HELENA – Today, Attorney General Tim Fox cautioned Montanans that cyber actors are ready to take advantage of the COVID-19 pandemic by exploiting increased usage of virtual environments.
As more Montanans telework and attend school on-line, Fox says it's important to be aware of telework software vulnerabilities, education technology platforms, trending schemes and scams cyber actors intend to exploit. "Cyber scammers focus on all areas of consumer vulnerability in an attempt to capitalize on the fear and rapidly changing developments being provided from state and federal leaders," Attorney General Tim Fox said. "It's important that during these uncertain times, Montanans remain vigilant by using a common sense approach with online telework, education, and government interactions," Fox added.
As an example, Fox cited a Columbia Falls City Council meeting conducted via Zoom on April 6 that was repeatedly disrupted by hackers. Fox offered the following tips to protect Montanans from cyber actors:
Strong passwords and encryption are the best ways to secure your home network. Change your default administrator password before a hacker discovers the manufacturer's default, and use WPA2 or WPA3 encryption.

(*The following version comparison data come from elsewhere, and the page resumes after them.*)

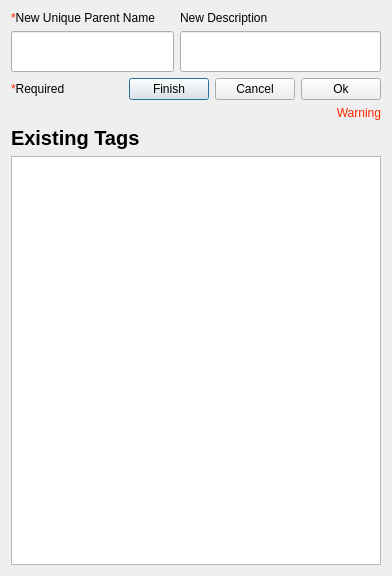
kathrynmetcalf/GeoCORK, file ui/AddTreeTags.ui: the form before one commit.
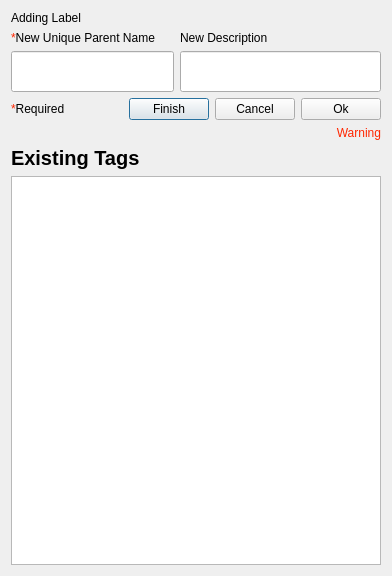
The form after the commit.

Commit message: Can search all tree widgets. All have setFilterCaseSensitivity(QtC.Qt.CaseSensitivity.CaseInsensitive) but still searching case sensitively...

Diff of the .ui file:
```diff
--- a/ui/AddTreeTags.ui
+++ b/ui/AddTreeTags.ui
@@ -16,6 +16,13 @@
   <layout class="QVBoxLayout" name="verticalLayout_4">
    <item>
     <layout class="QVBoxLayout" name="verticalLayout_3">
+     <item>
+      <widget class="QLabel" name="adding_label">
+       <property name="text">
+        <string>Adding Label</string>
+       </property>
+      </widget>
+     </item>
      <item>
       <layout class="QHBoxLayout" name="horizontalLayout">
        <item>
```
The commit also changes 2 other files.
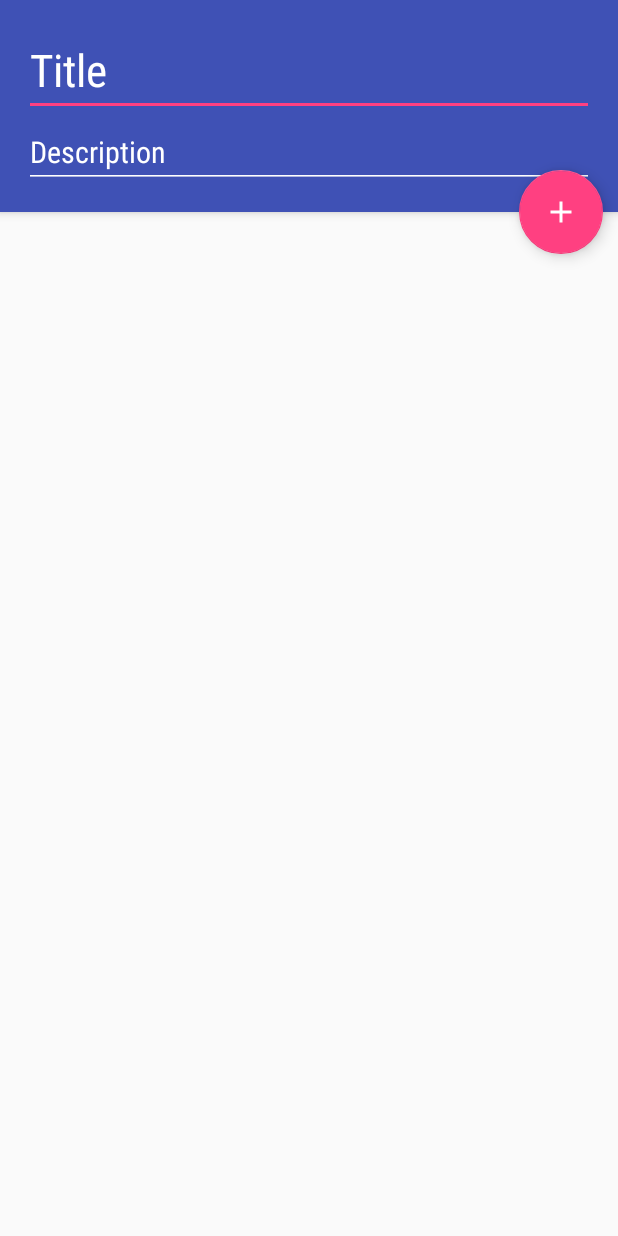
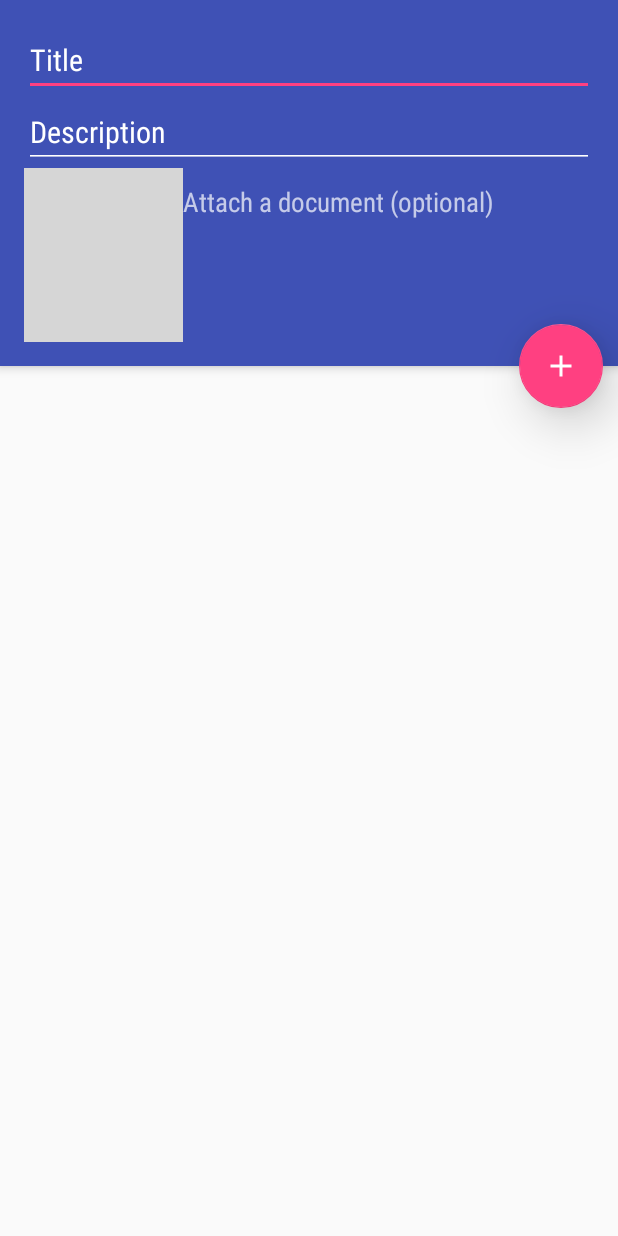
Before and after one commit to pshkrh/RealtimeList, an Android app: the layout activity_main.xml on its own in the app's theme, with its tools: preview values and no code run, on a phone screen of 412 x 824 dp. Run offline under Robolectric (Android 15) with nearby library versions, the phone set to English and light mode, and no system bars; plain views replace MaterialEditText; grey boxes are pictures that could not be loaded.

Commit message:
Attach document UI

```diff
--- a/app/src/main/java/com/pshkrh/realtimelist/MainActivity.java
+++ b/app/src/main/java/com/pshkrh/realtimelist/MainActivity.java
@@ -144,7 +144,23 @@ public class MainActivity extends AppCompatActivity {
             }
         });
 
+        attach = findViewById(R.id.attach);
+        attach.setOnClickListener(new View.OnClickListener() {
+            @Override
+            public void onClick(View v) {
+                CharSequence colors[] = new CharSequence[] {"Image", "PDF"};
 
+                AlertDialog.Builder builder = new AlertDialog.Builder(mContext);
+                builder.setTitle("Attach a document");
+                builder.setItems(colors, new DialogInterface.OnClickListener() {
+                    @Override
+                    public void onClick(DialogInterface dialog, int which) {
+                        // TODO: Attachment intents
+                    }
+                });
+                builder.show();
+            }
+        });
 
         listItem = (RecyclerView)findViewById(R.id.recycler);
         listItem.setHasFixedSize(true);
--- a/app/src/main/res/layout/activity_main.xml
+++ b/app/src/main/res/layout/activity_main.xml
@@ -26,7 +26,7 @@
                 android:id="@+id/task_title"
                 android:hint="@string/task_title"
                 android:inputType="textCapSentences"
-                android:textSize="30sp"
+                android:textSize="20sp"
                 android:textColorHint="@android:color/white"
                 android:layout_width="match_parent"
                 android:layout_height="wrap_content"
@@ -50,6 +50,38 @@
                 app:met_singleLineEllipsis="true"
                 android:fontFamily="sans-serif-condensed"/>
 
+            <LinearLayout
+                android:layout_width="wrap_content"
+                android:layout_height="wrap_content"
+                android:orientation="horizontal">
+
+
+                <ImageButton
+                    android:id="@+id/attach"
+                    android:layout_width="wrap_content"
+                    android:layout_height="wrap_content"
+                    android:src="@drawable/ic_paperclip_white_24dp"
+                    android:background="@color/colorPrimary"
+                    android:paddingRight="10dp"
+                    android:paddingTop="10dp"
+                    android:paddingBottom="10dp"/>
+
+                <TextView
+                    android:id="@+id/attached_filename"
+                    android:layout_width="wrap_content"
+                    android:layout_height="wrap_content"
+                    android:text="@string/attach"
+                    android:fontFamily="sans-serif-condensed"
+                    android:textSize="18sp"
+                    android:paddingRight="10dp"
+                    android:paddingTop="10dp"
+                    android:paddingBottom="10dp"/>
+
+
+            </LinearLayout>
+
+
+
         </LinearLayout>
 
 
@@ -61,7 +93,7 @@
         android:layout_height="wrap_content"
         android:src="@drawable/ic_add_black_24dp"
         android:layout_marginRight="10dp"
-        app:elevation="6dp"
+        app:elevation="20dp"
         app:pressedTranslationZ="12dp"
         app:layout_anchor="@id/app_bar_layout"
         app:layout_anchorGravity="bottom|right"
--- a/app/src/main/res/values/strings.xml
+++ b/app/src/main/res/values/strings.xml
@@ -9,5 +9,6 @@
     <string name="submit">Submit</string>
     <string name="change_group">Change Group</string>
     <string name="case_sensitive">Note: The group code is case-sensitive.</string>
+    <string name="attach">Attach a document (optional)</string>
     <string name="select_option">Welcome to To-Do List. Please enter the Group Code to proceed. &#xD;If there is no group with that code, it will be created.</string>
 </resources>
```
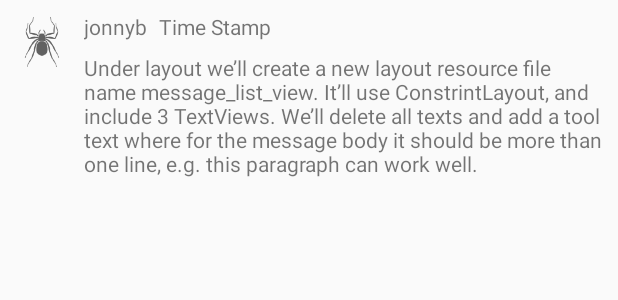
After one commit to r52698/Smack, an Android app: the layout message_list_view.xml on its own in the app's theme, with its tools: preview values and no code run, on a phone screen of 412 x 824 dp. The commit adds this screen. Shown: the top 300 px of the screen. Run offline under Robolectric (Android 15) with nearby library versions, the phone set to English and light mode, and no system bars.

Commit message:
lesson 25, channels presented multiple times

```diff
--- /dev/null
+++ b/app/src/main/res/layout/message_list_view.xml
@@ -0,0 +1,52 @@
+<?xml version="1.0" encoding="utf-8"?>
+<androidx.constraintlayout.widget.ConstraintLayout xmlns:android="http://schemas.android.com/apk/res/android"
+    xmlns:app="http://schemas.android.com/apk/res-auto"
+    xmlns:tools="http://schemas.android.com/tools"
+    android:layout_width="match_parent"
+    android:layout_height="wrap_content">
+
+    <ImageView
+        android:id="@+id/messageUserImage"
+        android:layout_width="40dp"
+        android:layout_height="40dp"
+        android:layout_marginStart="8dp"
+        android:layout_marginTop="8dp"
+        app:layout_constraintStart_toStartOf="parent"
+        app:layout_constraintTop_toTopOf="parent"
+        tools:srcCompat="@drawable/dark0" />
+
+    <TextView
+        android:id="@+id/messageUserNameLbl"
+        android:layout_width="wrap_content"
+        android:layout_height="wrap_content"
+        android:layout_marginStart="8dp"
+        android:layout_marginTop="8dp"
+        app:layout_constraintStart_toEndOf="@+id/messageUserImage"
+        app:layout_constraintTop_toTopOf="parent"
+        tools:text="jonnyb" />
+
+    <TextView
+        android:id="@+id/timeStampLbl"
+        android:layout_width="wrap_content"
+        android:layout_height="wrap_content"
+        android:layout_marginStart="8dp"
+        android:layout_marginTop="8dp"
+        app:layout_constraintStart_toEndOf="@+id/messageUserNameLbl"
+        app:layout_constraintTop_toTopOf="parent"
+        tools:text="Time Stamp" />
+
+    <TextView
+        android:id="@+id/messageBodyLbl"
+        android:layout_width="0dp"
+        android:layout_height="wrap_content"
+        android:layout_marginStart="8dp"
+        android:layout_marginTop="8dp"
+        android:layout_marginEnd="8dp"
+        app:layout_constraintBottom_toBottomOf="parent"
+        app:layout_constraintEnd_toEndOf="parent"
+        app:layout_constraintStart_toEndOf="@+id/messageUserImage"
+        app:layout_constraintTop_toBottomOf="@+id/messageUserNameLbl"
+        tools:text="Under layout we’ll create a new layout resource file name message_list_view. It’ll use ConstrintLayout, and include 3 TextViews. We’ll delete all texts and add a tool text where for the message body it should be more than one line, e.g. this paragraph can work well." />
+
+
+</androidx.constraintlayout.widget.ConstraintLayout>
```
Also changed, not shown: app/src/main/java/com/example/smack/Adapters/MessageAdapter.kt (added, +46 -0 lines), app/src/main/java/com/example/smack/Adapters/MessagesRecyleAdapter.kt (deleted, +0 -35 lines), app/src/main/java/com/example/smack/Controller/MainActivity.kt (+26 -18 lines).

Take extra precaution to avoid spoofed or phony websites by only visiting websites with clearly distinguishable URL addresses. Scammers seek to exploit individuals by directing web traffic to similar, but falsely identified website names where they can provide misinformation or attempt to gain consumers' personal information or finances in exchange for pandemic updates.
Be on the lookout for emails asking for the verification of personal data, including Medicare or Medicaid information, in exchange for receiving Economic Impact Payment checks or other benefits from the government. Government agencies are NOT sending out emails asking for residents' personal information in order to receive funds or other pandemic relief opportunities.
Be wary of all emails claiming to be from the Centers for Disease Control and Prevention (CDC), World Health Organization (WHO), and other healthcare organizations, offering to share information about the virus. Don't open attachments or click on links within these emails, as scammers are using phony COVID-19 tracking websites to infect electronic devices with malware, putting people at risk for identity theft and financial exploitation.
Last fall, Attorney General Tim Fox announced the hiring of the Montana Department of Justice's first cybercrime agent. The 2019 Legislature authorized the additional position for the department's Division of Criminal Investigation. The new agent works with local law enforcement, the FBI, and Fox's Office of Consumer Protection to protect Montana citizens from cybercrime.
If you are the victim of an internet scam or cyber crime, or want to report suspicious activity, call local law enforcement, the Montana Office of Consumer Protection at (800) 481-6896 or (406) 444-4500 or use OCP's convenient online reporting form. You may also visit the FBI's Internet Crime Complaint Center.
For more cyber crime prevention information, see this tip sheet from the Montana Department of Justice, or this PSA from the FBI.